  • What is the effect of what I do, think and feel on others?
  • What is my connection to the world at large, to the billions of souls with whom I share this planet and yet don’t know personally and will never meet?

Asking questions such as these compels us to observe ourselves more clearly. It also turns daily life into the raw material of our spiritual work. We do not have to be in any special life circumstance to devote ourselves completely to this work. We do not have to go on long retreats, leave our job and family or move to another country. All that we need is right here before us in our life, just the way it is.

We all know that wishing for something does not make it so, and this is certainly true in spiritual work. If we want to be conscious, we need to have the tools to carry out the work. Cafh offers these tools in the form of exercises practiced every day.

One is a meditation exercise, which has a strict, basic framework, yet leaves open the topics we use so that they reflect what we are currently working on.

Another exercise is called the retrospective examination.. We do this exercise just before going to sleep, and it helps us to see ourselves clearly and honestly as we review the events of our day. Performing this exercise allows us to discern the details of what we have to work on in ourselves to bring our life closer to our spiritual ideal.

Part of the method of Cafh is to attend weekly meetings which consist of meditation, a time for dialogue and sharing, and a time to listen to a teaching on a particular topic. We study topics that span the spiritual spectrum from inner reflection, silence, presence and prayer to self-control, perseverance, routine and manual work. The focus of our discussions is to share how we try to incorporate what we learn into our lives in a systematic way.

One practice that I learned very soon after I entered Cafh is called hallowing the day, which consists of making one’s first thought upon awakening reflect one’s spiritual ideal and intention. I have always found this to be a most valuable practice because it helps me to remember my deepest intention from the very moment that I wake up each morning.

Receiving spiritual counsel on a regular basis from someone who has had many years of experience in Cafh is also a part of the method. With our spiritual counselor we have the opportunity to discuss aspects of our life that generally don’t come up in everyday social discourse, even with the people who are closest to us. We receive guidance in meditation and in our own spiritual work, and can talk freely about the unseen, the inner part of our life—our relationship with the Divine. Personally, I have always found spiritual counsel to be a great gift, and an invaluable tool that helps me stay firmly on the course that I have chosen for my life.

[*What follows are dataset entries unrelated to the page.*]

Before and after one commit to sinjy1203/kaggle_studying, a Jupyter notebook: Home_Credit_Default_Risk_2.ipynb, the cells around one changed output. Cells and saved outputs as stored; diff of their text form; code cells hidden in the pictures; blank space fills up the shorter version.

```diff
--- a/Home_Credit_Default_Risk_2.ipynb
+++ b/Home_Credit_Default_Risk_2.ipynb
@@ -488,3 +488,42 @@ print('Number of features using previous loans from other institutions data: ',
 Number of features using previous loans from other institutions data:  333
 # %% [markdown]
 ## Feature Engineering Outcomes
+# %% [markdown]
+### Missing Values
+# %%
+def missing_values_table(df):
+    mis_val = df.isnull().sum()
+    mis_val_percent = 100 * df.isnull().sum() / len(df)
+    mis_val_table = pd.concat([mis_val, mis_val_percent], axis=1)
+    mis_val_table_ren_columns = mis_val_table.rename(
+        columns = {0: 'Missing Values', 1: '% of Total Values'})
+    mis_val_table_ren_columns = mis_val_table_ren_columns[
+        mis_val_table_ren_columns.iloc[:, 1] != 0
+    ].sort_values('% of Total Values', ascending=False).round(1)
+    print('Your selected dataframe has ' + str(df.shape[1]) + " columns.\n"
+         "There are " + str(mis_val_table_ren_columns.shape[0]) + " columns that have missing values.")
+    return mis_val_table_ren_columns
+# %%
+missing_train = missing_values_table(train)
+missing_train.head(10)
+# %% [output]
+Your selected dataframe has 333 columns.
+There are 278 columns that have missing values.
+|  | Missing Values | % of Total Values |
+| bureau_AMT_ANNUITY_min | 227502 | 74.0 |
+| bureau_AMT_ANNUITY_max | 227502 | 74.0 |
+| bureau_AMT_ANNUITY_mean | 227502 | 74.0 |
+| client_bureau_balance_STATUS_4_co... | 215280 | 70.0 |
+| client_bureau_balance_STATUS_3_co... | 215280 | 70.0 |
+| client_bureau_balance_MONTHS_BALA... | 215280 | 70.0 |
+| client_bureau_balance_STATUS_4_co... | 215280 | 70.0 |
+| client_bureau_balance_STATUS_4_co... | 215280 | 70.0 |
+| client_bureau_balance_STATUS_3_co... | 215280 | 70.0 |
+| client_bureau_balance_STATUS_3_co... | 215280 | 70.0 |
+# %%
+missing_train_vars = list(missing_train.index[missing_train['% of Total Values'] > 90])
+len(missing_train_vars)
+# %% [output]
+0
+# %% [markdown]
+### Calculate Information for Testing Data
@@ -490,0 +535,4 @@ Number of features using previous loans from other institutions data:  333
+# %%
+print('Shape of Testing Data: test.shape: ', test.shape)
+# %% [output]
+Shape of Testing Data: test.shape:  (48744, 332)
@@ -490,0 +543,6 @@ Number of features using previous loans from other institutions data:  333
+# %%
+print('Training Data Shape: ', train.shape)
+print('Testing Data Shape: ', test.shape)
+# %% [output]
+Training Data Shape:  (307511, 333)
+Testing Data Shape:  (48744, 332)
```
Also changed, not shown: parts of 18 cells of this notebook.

Having walked the road of Cafh for over three decades now, I can say that to have a spiritual ideal is not enough. To have the longing to give oneself completely is not enough. There has to be a way to actualize this longing and to turn it into something concrete and evident. For me, the method of Cafh has opened the way towards bridging the gap between daily life and spiritual life and has given me the key to transforming my deepest intention into reality.